by Joshua Heston
The flowering dogwood has come to symbolize the Ozarks — as well as the Upper South — which isn’t really a surprise.
There are few scenes prettier than an Ozark mountainside in April.
The dogwoods — white, pink, and red — mingle with the redbud and wild plum beneath the white oaks and hickory.
It is interesting to note the actual flowers of the dogwood are really quite inconspicuous.
Green and yellow, the true flowers form the center of what we think of as the dogwood flower. The colored petals are really specialized leaves called bracts. Many cultivars of Cornus florida exist, which explains the diversity of springtime color.

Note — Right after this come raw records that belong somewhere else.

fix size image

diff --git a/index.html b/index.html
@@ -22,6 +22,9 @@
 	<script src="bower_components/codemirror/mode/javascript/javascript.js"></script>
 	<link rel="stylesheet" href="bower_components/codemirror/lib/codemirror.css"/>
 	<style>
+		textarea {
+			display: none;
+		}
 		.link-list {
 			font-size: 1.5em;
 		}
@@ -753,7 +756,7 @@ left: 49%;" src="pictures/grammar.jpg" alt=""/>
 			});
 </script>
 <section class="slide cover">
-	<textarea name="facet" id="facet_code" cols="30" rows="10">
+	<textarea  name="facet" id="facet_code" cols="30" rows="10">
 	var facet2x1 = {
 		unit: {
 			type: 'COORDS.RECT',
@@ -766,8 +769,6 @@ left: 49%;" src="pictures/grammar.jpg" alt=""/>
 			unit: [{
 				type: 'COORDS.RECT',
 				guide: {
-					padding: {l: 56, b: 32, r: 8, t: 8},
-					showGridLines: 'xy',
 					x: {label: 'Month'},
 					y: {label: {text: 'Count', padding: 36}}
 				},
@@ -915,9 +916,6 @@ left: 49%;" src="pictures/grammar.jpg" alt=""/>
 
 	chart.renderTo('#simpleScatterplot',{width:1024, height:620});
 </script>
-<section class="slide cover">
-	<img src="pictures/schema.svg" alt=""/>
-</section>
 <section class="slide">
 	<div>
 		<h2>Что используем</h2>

The flowering dogwood has also come to symbolize Christianity. And though clearly only a legend, this is a story that still bears telling….
— originally published NOVEMBER 16, 2008

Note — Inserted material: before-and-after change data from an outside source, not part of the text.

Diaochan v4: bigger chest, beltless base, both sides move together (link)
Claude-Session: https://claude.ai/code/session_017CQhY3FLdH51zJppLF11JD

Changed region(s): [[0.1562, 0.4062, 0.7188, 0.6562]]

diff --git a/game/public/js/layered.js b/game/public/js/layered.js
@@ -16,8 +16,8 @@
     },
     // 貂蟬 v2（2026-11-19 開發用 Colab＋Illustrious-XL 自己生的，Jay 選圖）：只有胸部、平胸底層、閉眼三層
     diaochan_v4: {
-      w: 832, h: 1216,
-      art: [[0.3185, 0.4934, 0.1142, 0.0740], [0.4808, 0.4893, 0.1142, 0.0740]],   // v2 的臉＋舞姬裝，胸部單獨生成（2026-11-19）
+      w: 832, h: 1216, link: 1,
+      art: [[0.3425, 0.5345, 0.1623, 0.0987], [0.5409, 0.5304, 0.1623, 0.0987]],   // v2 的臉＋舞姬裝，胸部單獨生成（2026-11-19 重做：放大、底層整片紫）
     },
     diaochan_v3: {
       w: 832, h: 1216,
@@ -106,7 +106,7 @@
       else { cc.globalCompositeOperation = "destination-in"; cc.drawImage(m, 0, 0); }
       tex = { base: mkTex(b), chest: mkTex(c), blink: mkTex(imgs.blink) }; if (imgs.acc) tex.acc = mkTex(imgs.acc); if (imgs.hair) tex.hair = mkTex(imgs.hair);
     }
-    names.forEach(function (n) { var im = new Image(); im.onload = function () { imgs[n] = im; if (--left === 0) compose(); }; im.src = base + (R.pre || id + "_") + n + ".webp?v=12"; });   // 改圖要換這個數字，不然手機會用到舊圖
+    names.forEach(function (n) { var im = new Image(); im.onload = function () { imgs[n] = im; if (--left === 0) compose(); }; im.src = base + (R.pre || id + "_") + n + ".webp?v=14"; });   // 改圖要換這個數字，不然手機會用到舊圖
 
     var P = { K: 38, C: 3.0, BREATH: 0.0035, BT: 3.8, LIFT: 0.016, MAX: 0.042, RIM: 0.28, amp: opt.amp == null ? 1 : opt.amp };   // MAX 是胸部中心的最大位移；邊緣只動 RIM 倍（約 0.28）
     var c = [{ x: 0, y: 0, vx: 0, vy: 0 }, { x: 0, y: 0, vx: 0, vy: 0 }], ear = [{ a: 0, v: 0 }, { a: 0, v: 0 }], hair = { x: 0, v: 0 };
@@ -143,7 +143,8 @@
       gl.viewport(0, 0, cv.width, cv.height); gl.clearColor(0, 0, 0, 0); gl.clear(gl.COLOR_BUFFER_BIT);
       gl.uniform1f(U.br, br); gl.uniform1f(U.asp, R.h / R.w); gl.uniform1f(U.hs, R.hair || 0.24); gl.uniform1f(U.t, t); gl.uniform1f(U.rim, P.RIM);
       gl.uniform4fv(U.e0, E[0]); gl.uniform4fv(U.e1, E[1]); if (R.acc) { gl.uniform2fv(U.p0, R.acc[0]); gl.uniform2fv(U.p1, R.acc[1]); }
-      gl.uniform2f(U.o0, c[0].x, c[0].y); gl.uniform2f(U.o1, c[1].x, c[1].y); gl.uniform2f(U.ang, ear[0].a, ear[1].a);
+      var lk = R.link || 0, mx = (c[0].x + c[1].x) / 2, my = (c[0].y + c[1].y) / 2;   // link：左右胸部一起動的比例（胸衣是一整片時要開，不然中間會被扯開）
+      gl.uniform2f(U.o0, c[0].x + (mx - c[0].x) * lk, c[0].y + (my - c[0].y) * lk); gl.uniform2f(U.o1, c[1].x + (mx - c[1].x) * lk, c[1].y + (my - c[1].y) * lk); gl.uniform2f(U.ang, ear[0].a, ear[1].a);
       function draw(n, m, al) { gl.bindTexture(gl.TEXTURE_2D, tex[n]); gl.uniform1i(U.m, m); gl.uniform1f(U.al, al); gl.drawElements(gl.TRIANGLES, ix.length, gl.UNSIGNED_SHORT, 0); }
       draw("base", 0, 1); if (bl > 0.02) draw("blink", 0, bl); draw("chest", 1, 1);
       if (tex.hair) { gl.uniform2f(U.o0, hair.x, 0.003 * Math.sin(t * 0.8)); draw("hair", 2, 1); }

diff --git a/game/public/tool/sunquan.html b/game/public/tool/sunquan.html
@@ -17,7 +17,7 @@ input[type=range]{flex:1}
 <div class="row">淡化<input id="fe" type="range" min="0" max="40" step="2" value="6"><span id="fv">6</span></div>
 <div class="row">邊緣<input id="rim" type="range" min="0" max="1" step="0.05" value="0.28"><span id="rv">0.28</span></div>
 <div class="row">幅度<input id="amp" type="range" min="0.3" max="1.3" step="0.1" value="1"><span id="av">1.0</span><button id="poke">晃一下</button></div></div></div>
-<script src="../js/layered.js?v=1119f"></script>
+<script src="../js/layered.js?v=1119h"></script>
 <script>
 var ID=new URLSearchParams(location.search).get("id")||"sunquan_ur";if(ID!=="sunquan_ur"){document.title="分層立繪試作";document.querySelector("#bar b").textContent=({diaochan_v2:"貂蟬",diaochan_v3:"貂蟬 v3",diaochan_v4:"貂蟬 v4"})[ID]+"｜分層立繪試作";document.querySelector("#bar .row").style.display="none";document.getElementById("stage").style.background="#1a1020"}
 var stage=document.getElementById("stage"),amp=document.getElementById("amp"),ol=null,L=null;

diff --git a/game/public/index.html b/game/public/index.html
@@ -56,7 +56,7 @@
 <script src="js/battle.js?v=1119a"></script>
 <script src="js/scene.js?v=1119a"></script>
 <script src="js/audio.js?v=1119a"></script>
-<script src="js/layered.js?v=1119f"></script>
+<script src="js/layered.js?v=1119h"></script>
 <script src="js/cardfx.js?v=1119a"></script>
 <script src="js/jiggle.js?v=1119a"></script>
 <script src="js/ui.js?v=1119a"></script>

The Legend of the Dogwood
Before the crucifixion of Jesus, the dogwood was a great, majestic tree, rivaling even the oaks and cedars of Lebanon. Because the wood was dense and fine, it was used as lumber throughout the region. As such, it was chosen for the cross upon which Jesus was nailed.

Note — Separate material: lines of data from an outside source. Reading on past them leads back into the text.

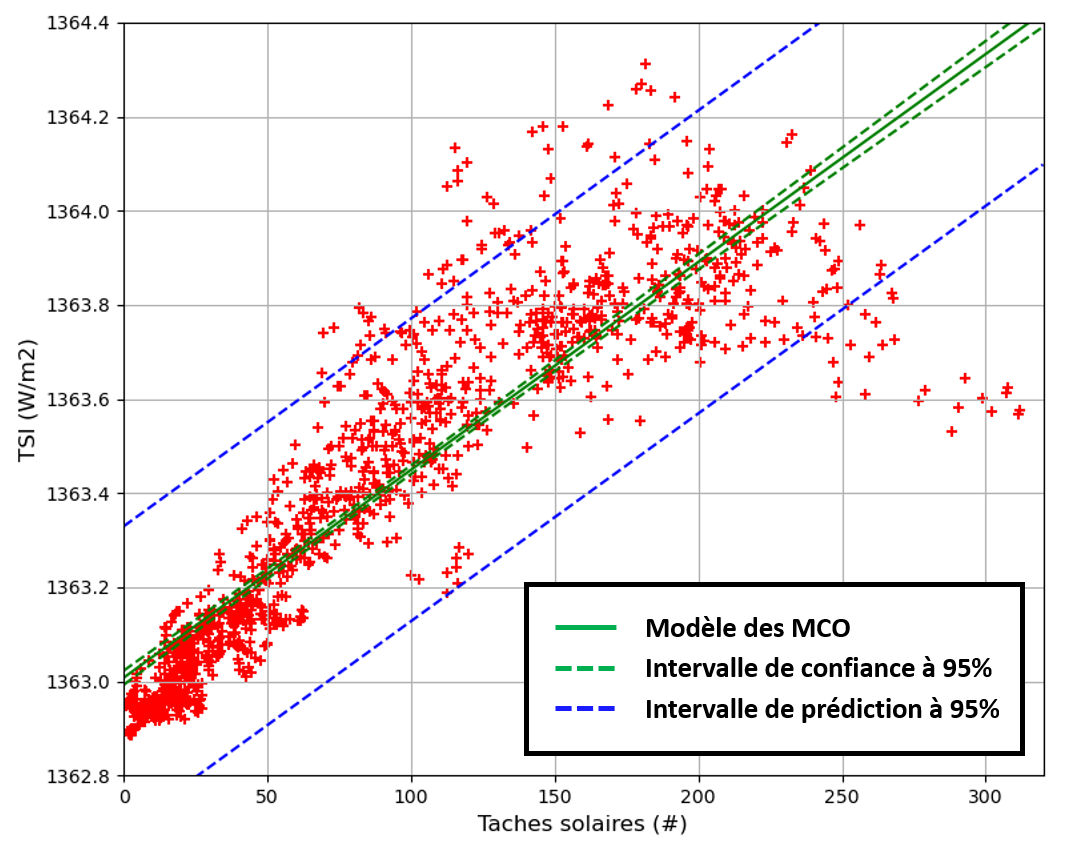
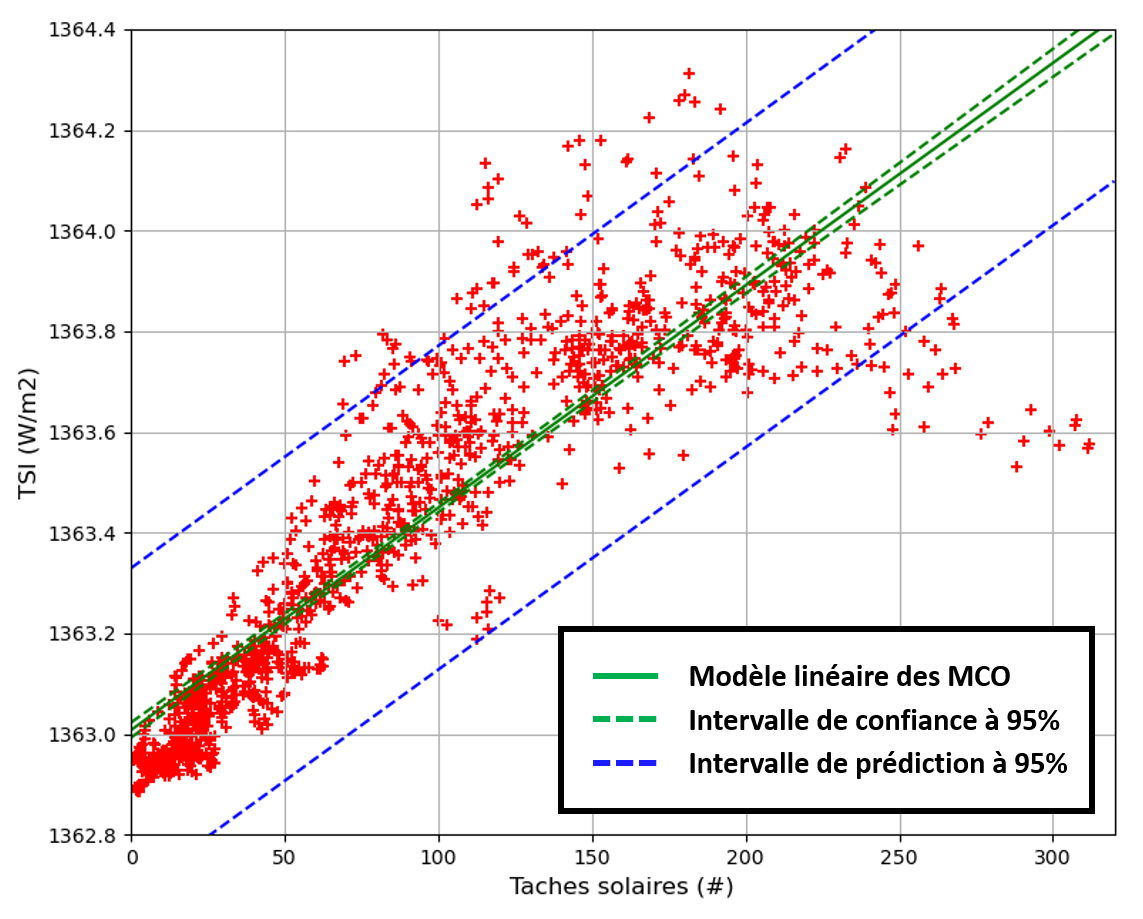
-Progress on Chapter 3.

diff --git a/docs/Chap3_Regression.md b/docs/Chap3_Regression.md
@@ -720,11 +720,10 @@ Si les hypothèses associées sont bien respectées, les MCO permettent en théo
 Dans la réalité, il est compliqué d'avoir ces hypothèses exactement vraies.
 D'où le fait que l'on applique ici une stratégie de séparation entre ensemble d'entrainement et de test (80% / 20%), afin de **vérifier les performances en généralisation**.
 
-On détermine notre modèle de régression linéaire `mco` par les MCO :
+On détermine notre modèle de régression linéaire `mco` par les MCO en utilisant la bibliothèque Scipy :
 
 ~~~
 from scipy.stats import linregress
-
 mco = linregress(x_train,y_train)
 ~~~
 
@@ -749,22 +748,23 @@ s = np.sqrt(np.sum(res_train**2)/(len(x_train)-2))
 Ensuite, il nous faut calculer $sc_{xx}$ :
 
 ~~~
-x_mean = np.mean(x_train)
+x_mean_train = np.mean(x_train)
 
-sc_xx = np.sum((x_train-x_mean)**2)
+sc_xx_train = np.sum((x_train-x_mean_train)**2)
 ~~~
 
 Nous pouvons alors en déduire l'estimation de l'écart-type sur la moyenne conditionnelle de $y$, et l'estimation de l'écart-type sur les prédictions :
 
 ~~~
-s_y_conf = s*np.sqrt((1/len(x_train))+(((x_mco-x_mean)**2)/sc_xx))
-s_y_pred = s*np.sqrt(1+(1/len(x_train))+(((x_mco-x_mean)**2)/sc_xx))
+s_y_conf = s*np.sqrt((1/len(x_train))+(((x_mco-x_mean_train)**2)/sc_xx_train))
+s_y_pred = s*np.sqrt(1+(1/len(x_train))+(((x_mco-x_mean_train)**2)/sc_xx_train))
 ~~~
 
 Nous avons à présent tous les élements pour calculer les intervalles de confiance et de prédiction à 95% pour chaque nombre de tâches solaires entre 0 et 320.
 Il suffit d'utiliser le t de Student adapté :
 
 ~~~
+from scipy.stats import t
 t_student = t.ppf(1-(0.05/2),len(x_train)-2)
 
 y_conf_inf = y_mco - (t_student*s_y_conf)
@@ -776,11 +776,141 @@ y_pred_sup = y_mco + (t_student*s_y_pred)
 
 On peut tracer le modèle linéaire obtenu par les MCO par-dessus le nuage de points des données d'entrainement, avec les intervalles de confiance et de prédiction :
 
-![Exemple de régression linéaire par les MCO](img/Chap3_exemple_mco_modele_simple.png)
+![Exemple de régression linéaire simple par les MCO](img/Chap3_exemple_mco_modele_simple.png)
 
 Pour évaluer les performances du modèle en entrainement, on peut simplement calculer le $R^2$ sur les données d'entrainement :
 
+~~~
+print(mco.rvalue**2)
+~~~
 
+On obtient $R^2 \approx 0.792$, ce qui veut dire que 79.2% des écarts sont expliqués par le modèle.
+Un score relativement bon, mais pas excellent puisque plus de 1/5 des écarts restent inexpliqués par le modèle.
+
+Pour évaluer les performances du modèle en test, on a pas d'autre choix que de calculer le $R^2$ sur les données de test "à la main" :
+
+~~~
+y_mean_test = np.mean(y_test)
+
+sct_test = np.sum((y_test-y_mean_test)**2)
+scr_test = np.sum((y_test-(mco.intercept+mco.slope*x_test))**2)
+
+r2_test = 1-(scr_test/sct_test)
+
+print(r2_test)
+~~~
+
+On obtient alors $R^2 \approx 0.795$ soit un score très similaire aux performances en entrainement.
+Des performances similaires peuvent donc être attendues en généralisation.
+
+Pour valider ou invalider notre modèle, et comprendre d'où viennent ses limites en terme de performances, affichons les résidus en fonction de la variable d'entrée :
+
+![Exemple de résidus obtenus par régression linéaire simple](img/Chap3_exemple_mco_simple_residus.png)
+
+On observe qu'il y a clairement une tendance des résidus en fonction de la variable d'entrée.
+Les hypothèses sur les résidus ne sont donc pas respectées, ce qui peut expliquer les performances modestes du modèle.
+
+Pour d'obtenir un modèle plus performant, nous proposons donc d'essayer une régression polynomiale de degré 2.
+
+Cette régression polynomiale de degré 2 va revenir à faire une régression linéaire multiple, avec pour variables d'entrée le nombre de tâches solaires et son carré.
+
+Cette fois-ci, on va donc rassembler les variables d'entrée au sein d'une matrice :
+
+~~~
+x_train = np.ones((len(df_train),3))
+x_train[:,1] =  df_train['sunspots'].to_numpy()
+x_train[:,2] = x_train[:,1]**2
+
+x_test = np.ones((len(df_test),3))
+x_test[:,1] =  df_test['sunspots'].to_numpy()
+x_test[:,2] = x_test[:,1]**2
+~~~
+
+La 1ère colonne correspond à l'ordonnée à l'origine et ne contient que des 1, la 2nde colonne correspond au nombre de tâches solaires, la 3ème au carré du nombre de tâches solaires.
+La variable de sortie reste inchangée par rapport à la régression linéaire simple.
+
+On détermine notre modèle de régression linéaire multiple `mco` par les MCO en utilisant la bibliothèque Scikit-Learn :
+
+~~~
+from sklearn.linear_model import LinearRegression 
+mco = LinearRegression()
+
+mco.fit(x_train[:,1:],y_train)
+~~~
+
+**Attention**, la méthode `fit` des objets `LinearRegression` Scikit-Learn ne prend pas en entrée la 1ère colonne de la matrice des variables d'entrée (correspondant à l'ordonnée à l'origine) !
+Cependant, nous aurons bien besoin de la matrice complète pour calculer les intervalles de confiance et de prédiction.
+
+Voici comment estimer les TSI correspondant à 321 de nombres de tâches solaires entre 0 et 320 :
+
+~~~
+x_mco = np.ones((100,3))
+x_mco[:,1] = np.linspace(0,320,100)
+x_mco[:,2] = np.linspace(0,320,100)**2
+
+y_mco = mco.predict(x_mco[:,1:])
+~~~
+
+Comme pour `fit`, la méthode `predict` ne prend pas en entrée la 1ère colonne de la matrice des variables d'entrée.
+
+On calcule l'estimation de l'écart-type des résidus, en faisant attention au fait qu'il y a maintenant une variable d'entrée de plus :
+
+~~~
+res_train = y_train-mco.predict(x_train[:,1:])
+s = np.sqrt(np.sum(res_train**2)/(len(x_train)-3)) 
+~~~
+
+On peut alors estimer les écart-types sur la moyenne conditionnelle de $y$, et sur les prédictions.
+Ce calcul se fait en sélectionnant chaque ligne de la matrice `x_mco` crée précédemment, de manière itérative :
+
+~~~
+s_y_conf = np.zeros(len(x_mco))
+s_y_pred = np.zeros(len(x_mco))
+
+for idx in range(len(x_mco)):
+    
+    x_mco_idx = x_mco[idx,:]
+	
+    s_y_conf[idx] = s*np.sqrt(x_mco_idx@np.linalg.inv(x_train.T@x_train)@x_mco_idx.T)
+    s_y_pred[idx] = s*np.sqrt(1+x_mco_idx@np.linalg.inv(x_train.T@x_train)@x_mco_idx.T)
+~~~
+
+On peut à présent déterminer les intervalles de confiance et de prédiction de notre modèle linéaire multiple :
+
+~~~
+from scipy.stats import t
+t_student = t.ppf(1-(0.05/2),len(x_train)-3)
+
+conf_inf = y_mco - (t_student*s_y_conf)
+conf_sup = y_mco + (t_student*s_y_conf)
+
+pred_inf = y_mco - (t_student*s_y_pred)
+pred_sup = y_mco + (t_student*s_y_pred)
+~~~
+
+Il est maintenant possible d'afficher par dessus le nuage de points des données d'entrainement le modèle polynomial, ainsi que ses intervalles de confiance et de prédiction :
+
+![Exemple de régression linéaire multiple par les MCO](img/Chap3_exemple_mco_modele_multiple.png)
+
+Pour évaluer les performances du modèle en entrainement et en test, on calcule le $R^2$ :
+
+~~~
+print(mco.score(x_train[:,1:],y_train))
+~~~
+
+On obtient $R^2 \approx 0.896$ sur les données d'entrainement, ce qui veut dire que 89.6% des écarts sont expliqués par le modèle.
+Un très bon score ! Maintenant seul 1/10 des écarts restent inexpliqués par le modèle.
+
+En test, on obtient un score très similaire de $R^2 \approx 0.904$, ce qui laisse présager ce niveau de performance en généralisation.
+
+Pour valider ou invalider notre modèle, vérifions que les résidus en fonction de la variable d'entrée se comportent conformément à nos hypothèses :
+
+![Exemple de résidus obtenus par régression linéaire multiple](img/Chap3_exemple_mco_multiple_residus.png)
+
+Cette fois-ci, on n'observe aucune tendance claire se dégager des résidus en fonction de la variable d'entrée : ce qui est attendu.
+
+Par contre, on peut noter que l'écart-type des résidus a l'air de varier légèrement avec le nombre de tâches solaires, et l'hypothèse de normalité est assez difficile à confirmer.
+C'est pourquoi il faudrait en toute rigueur appliquer des tests statistiques de nos hypothèses.
 
 #### Remarques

The dogwood, along with all Creation, sorrowed at this. In His compassion, God changed the tree so that it would never again be used for such a purpose. From then on, it would never grow large enough to be used for a cross. However, in reminder of the crucifixion, the flowers would form the shape of the cross — and on the outer edges, nail prints would appear, stained with both rust and blood.
Lastly, in memory of that day and of the sacrifice of Jesus Christ, at the center of each flower would appear a crown of thorns, in order that those who viewed the tree each Easter would never forget.
The Mountain Dogwood
by Joshua Heston
Dogwood varieties are pretty. And it is hard to argue against the logic of creating domesticated cultivars, exhibiting earlier, larger blooms and sporting all sorts of enticing colors.
And yet, to see wild dogwoods — uncultivated and unplanned, heralding the spring season on an Ozark mountainside? It is a reminder that all our horticultural planning pales in comparison with nature.
— Originally published APRIL 16, 2009
FLOWERING DOGWOOD (Cornus florida)
SIZE: 20-30 feet tall; leaves 3-5 inches long. WHAT TO LOOK FOR: leaves oval, with veins curving toward pointed tip; flowers with 4 showy white petal-like bracts; fruits red, berry-like, in clusters. HABITAT: deciduous forests in well-drained soils.
— page 317, Wernett, Susan J., et al. North American Wildlife. The Reader’s Digest Association, Inc., 1986.